  • Michael A Peters
  • Michael C Peters
  • John Freeman-Moir

Abstract

The 1991 Budget, described by Ruth Richardson in the news media as “the Mother of all Budgets”, in effect represents the most brutal assault on the welfare state we have witnessed in New Zealand. Its provisions have been even more far-reaching than the Treasury ideologues and other members of the New Right might have dreamed possible in the heady days of the 1980s. In terms of social policy we have seen a disestablishment of the foundations of the welfare state: the move from universalistic premises to targeting social assistance; the privatisation of the health system; the commercialisation of the Housing Corporation; a reneging on promises in superannuation and education; the emergence of greater state surveillance in the form of “information sharing” between government agencies. All this as part of devising “a strategy for enterprise and growth” based on three objectives – the reform of the labour market (completed under the Employment Contracts Act, 1991), “redesigning” the welfare state, and managing fiscal problems. Ironically, like Saddam’s conquest of Kuwait, Ruth Richardson’s strategy has turned out to be full of empty promises and U-turns. The “Mother of all Budgets” gave birth to a puny child which has needed all the life support systems that modern neo-liberal politics demand: expert PR to obfuscate the real issues; sheer repetition of claims; the stifling of internal dissent; and the stubborn ideological refusal to admit that many policies have been the product of haste, compromise and collusion. The tertiary education “reforms” put in place as a result of the 1991 July Budget are a perfect illustration – a case in point.

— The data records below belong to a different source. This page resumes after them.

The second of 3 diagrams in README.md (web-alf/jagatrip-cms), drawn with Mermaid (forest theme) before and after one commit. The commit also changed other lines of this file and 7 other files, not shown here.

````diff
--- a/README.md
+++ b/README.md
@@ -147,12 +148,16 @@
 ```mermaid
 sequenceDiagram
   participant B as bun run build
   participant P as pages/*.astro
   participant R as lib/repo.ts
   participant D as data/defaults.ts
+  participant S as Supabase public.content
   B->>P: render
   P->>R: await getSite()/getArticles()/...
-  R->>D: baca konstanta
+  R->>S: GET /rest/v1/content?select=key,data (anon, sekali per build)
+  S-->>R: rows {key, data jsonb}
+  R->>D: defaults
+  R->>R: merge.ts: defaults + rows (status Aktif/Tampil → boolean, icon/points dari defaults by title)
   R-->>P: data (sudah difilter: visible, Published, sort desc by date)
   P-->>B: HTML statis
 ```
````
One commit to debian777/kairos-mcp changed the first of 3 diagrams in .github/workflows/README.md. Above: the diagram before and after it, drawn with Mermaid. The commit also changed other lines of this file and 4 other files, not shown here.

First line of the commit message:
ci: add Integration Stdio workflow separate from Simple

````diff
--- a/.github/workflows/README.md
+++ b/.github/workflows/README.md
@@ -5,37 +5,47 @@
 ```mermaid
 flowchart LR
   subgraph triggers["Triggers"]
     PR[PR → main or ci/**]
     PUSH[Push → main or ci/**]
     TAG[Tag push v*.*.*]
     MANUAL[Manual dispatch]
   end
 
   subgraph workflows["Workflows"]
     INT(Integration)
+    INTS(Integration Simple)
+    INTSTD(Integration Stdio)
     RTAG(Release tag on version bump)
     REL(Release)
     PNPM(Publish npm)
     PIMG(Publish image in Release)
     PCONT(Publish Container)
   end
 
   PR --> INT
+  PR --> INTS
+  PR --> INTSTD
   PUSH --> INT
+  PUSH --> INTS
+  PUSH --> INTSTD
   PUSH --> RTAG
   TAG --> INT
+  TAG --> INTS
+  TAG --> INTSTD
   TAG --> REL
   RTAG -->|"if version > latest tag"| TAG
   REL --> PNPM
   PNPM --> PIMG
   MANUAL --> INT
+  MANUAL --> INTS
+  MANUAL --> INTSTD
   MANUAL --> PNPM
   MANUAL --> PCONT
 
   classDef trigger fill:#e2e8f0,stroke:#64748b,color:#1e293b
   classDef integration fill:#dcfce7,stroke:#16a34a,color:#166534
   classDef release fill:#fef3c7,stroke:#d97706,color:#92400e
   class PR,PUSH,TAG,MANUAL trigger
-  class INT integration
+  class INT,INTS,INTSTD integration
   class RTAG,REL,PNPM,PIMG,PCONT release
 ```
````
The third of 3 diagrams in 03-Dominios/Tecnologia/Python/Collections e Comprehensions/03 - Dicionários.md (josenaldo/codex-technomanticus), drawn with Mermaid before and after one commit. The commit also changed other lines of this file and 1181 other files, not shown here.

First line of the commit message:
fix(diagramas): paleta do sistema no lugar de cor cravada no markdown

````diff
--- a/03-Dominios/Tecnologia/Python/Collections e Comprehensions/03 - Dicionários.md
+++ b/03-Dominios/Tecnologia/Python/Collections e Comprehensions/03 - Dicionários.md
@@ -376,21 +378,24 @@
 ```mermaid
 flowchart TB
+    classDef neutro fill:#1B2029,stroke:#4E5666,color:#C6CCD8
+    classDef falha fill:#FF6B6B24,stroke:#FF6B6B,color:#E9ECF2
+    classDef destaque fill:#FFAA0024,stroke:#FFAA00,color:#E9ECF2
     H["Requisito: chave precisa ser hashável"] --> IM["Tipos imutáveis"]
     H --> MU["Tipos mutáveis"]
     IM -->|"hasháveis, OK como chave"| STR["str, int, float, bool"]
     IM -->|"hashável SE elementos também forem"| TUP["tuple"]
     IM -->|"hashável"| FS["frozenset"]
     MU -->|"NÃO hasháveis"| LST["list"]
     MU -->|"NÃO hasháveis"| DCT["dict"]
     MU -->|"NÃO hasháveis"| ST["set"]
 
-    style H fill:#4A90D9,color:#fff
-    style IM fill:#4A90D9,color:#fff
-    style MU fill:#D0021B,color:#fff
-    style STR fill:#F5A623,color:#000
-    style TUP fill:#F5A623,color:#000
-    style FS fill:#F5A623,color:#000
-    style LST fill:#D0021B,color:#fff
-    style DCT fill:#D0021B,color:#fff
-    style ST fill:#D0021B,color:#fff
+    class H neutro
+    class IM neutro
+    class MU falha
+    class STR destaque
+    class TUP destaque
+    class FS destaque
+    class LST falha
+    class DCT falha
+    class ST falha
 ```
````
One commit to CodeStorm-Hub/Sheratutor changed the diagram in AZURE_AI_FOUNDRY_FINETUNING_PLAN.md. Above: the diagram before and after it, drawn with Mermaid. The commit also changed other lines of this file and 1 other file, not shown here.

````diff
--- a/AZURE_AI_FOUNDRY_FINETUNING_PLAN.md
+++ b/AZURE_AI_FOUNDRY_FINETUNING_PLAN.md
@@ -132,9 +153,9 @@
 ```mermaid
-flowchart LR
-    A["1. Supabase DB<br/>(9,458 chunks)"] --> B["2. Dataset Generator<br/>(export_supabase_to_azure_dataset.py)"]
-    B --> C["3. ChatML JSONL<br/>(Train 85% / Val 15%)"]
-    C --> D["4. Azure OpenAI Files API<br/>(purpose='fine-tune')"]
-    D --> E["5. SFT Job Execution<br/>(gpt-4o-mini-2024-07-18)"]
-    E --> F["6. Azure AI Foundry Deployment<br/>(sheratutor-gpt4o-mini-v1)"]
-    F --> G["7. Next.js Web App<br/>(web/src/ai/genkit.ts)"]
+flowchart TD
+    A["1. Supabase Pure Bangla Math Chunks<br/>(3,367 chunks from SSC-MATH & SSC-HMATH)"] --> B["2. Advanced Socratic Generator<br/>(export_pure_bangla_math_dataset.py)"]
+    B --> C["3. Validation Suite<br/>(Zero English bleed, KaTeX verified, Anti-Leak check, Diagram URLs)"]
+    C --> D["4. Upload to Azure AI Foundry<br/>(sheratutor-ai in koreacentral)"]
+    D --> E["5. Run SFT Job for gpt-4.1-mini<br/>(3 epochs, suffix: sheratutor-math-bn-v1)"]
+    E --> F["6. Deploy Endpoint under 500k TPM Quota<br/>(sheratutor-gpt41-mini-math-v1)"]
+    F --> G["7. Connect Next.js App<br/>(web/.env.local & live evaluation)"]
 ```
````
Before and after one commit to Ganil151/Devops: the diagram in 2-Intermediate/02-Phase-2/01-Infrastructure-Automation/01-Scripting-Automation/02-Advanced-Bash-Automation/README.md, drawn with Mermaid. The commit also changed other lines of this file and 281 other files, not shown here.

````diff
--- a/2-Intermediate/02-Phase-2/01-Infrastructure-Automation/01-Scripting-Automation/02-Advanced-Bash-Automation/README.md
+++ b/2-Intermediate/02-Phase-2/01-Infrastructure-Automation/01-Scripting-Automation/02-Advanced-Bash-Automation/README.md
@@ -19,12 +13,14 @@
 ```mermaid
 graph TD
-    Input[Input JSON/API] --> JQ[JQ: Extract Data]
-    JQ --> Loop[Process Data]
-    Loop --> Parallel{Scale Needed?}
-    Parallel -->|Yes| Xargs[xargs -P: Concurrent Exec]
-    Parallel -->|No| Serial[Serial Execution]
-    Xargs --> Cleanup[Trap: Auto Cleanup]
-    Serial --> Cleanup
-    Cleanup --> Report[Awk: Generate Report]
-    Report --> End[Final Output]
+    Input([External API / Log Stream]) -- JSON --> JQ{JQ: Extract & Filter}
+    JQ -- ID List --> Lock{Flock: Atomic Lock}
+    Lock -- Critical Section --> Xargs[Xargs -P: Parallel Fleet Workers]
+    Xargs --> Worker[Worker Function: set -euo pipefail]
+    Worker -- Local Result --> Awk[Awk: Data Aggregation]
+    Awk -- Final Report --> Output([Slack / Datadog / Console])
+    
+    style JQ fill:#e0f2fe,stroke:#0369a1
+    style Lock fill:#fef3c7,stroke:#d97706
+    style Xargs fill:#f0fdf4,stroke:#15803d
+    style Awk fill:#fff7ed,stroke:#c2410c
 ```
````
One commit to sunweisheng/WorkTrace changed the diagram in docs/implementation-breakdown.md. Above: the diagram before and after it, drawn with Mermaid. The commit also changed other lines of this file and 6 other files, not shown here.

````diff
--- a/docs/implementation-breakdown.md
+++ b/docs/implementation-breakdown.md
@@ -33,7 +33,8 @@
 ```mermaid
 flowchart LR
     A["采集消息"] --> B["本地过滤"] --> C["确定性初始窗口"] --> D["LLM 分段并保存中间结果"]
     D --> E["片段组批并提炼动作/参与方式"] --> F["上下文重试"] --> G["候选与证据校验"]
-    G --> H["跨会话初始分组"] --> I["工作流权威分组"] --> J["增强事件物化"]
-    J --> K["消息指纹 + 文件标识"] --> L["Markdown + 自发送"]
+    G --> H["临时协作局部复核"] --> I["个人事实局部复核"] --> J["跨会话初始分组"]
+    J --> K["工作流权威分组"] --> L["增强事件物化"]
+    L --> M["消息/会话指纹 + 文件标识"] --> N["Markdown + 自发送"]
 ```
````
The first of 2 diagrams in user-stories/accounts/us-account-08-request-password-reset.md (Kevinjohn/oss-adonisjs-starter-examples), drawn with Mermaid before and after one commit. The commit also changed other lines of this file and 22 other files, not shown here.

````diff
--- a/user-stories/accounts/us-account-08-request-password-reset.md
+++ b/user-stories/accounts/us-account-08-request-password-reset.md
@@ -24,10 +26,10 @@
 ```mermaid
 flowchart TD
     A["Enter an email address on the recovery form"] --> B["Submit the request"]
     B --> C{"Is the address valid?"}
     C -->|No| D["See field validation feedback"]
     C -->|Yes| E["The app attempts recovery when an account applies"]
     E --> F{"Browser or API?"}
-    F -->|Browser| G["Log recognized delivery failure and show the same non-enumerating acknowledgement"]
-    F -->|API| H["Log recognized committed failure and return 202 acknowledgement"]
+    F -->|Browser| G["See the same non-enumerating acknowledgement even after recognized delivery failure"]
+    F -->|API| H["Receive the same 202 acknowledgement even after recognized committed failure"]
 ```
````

The Minister of Finance’s speech as the preamble to the Budget reveals in general technocratic terms the place of education: A key element of the Government’s strategy is to boost skills and technological knowledge throughout society. In an increasingly competitive world, the quality of our education, science and technology will play a big role in our future prosperity (Budget 1991, p. 7).

In practical policy terms for education what does this mean? The document, Education Policy (1991, p. 3) lays out the four key elements of the new policy: Parents as First Teachers; The Achievement Initiative; The National Certificate; and Study Right. Only the last of these is in the area of tertiary education. This paper, accordingly, will concentrate mainly on examining the changes brought about by the introduction of Study Right. It will also outline briefly and make some comment on the new capital charging regime to be introduced for all tertiary institutions in 1993. The paper concludes with a discussion of the notion of competitive neutrality...

Author Biographies

Michael A Peters
Michael C Peters
John Freeman-Moir
Published
1991-10-25
How to Cite
PETERS, Michael A; PETERS, Michael C; FREEMAN-MOIR, John. The 1991 Budget and Tertiary Education: Promises, Promises.... The New Zealand Annual Review of Education, [S.l.], n. 1, oct. 1991. ISSN 1178-3311. Available at: <https://ojs.victoria.ac.nz/nzaroe/article/view/823>. Date accessed: 18 sep. 2019. doi: https://doi.org/10.26686/nzaroe.v0i1.823.

Keywords

Educational Finance and Economic Policy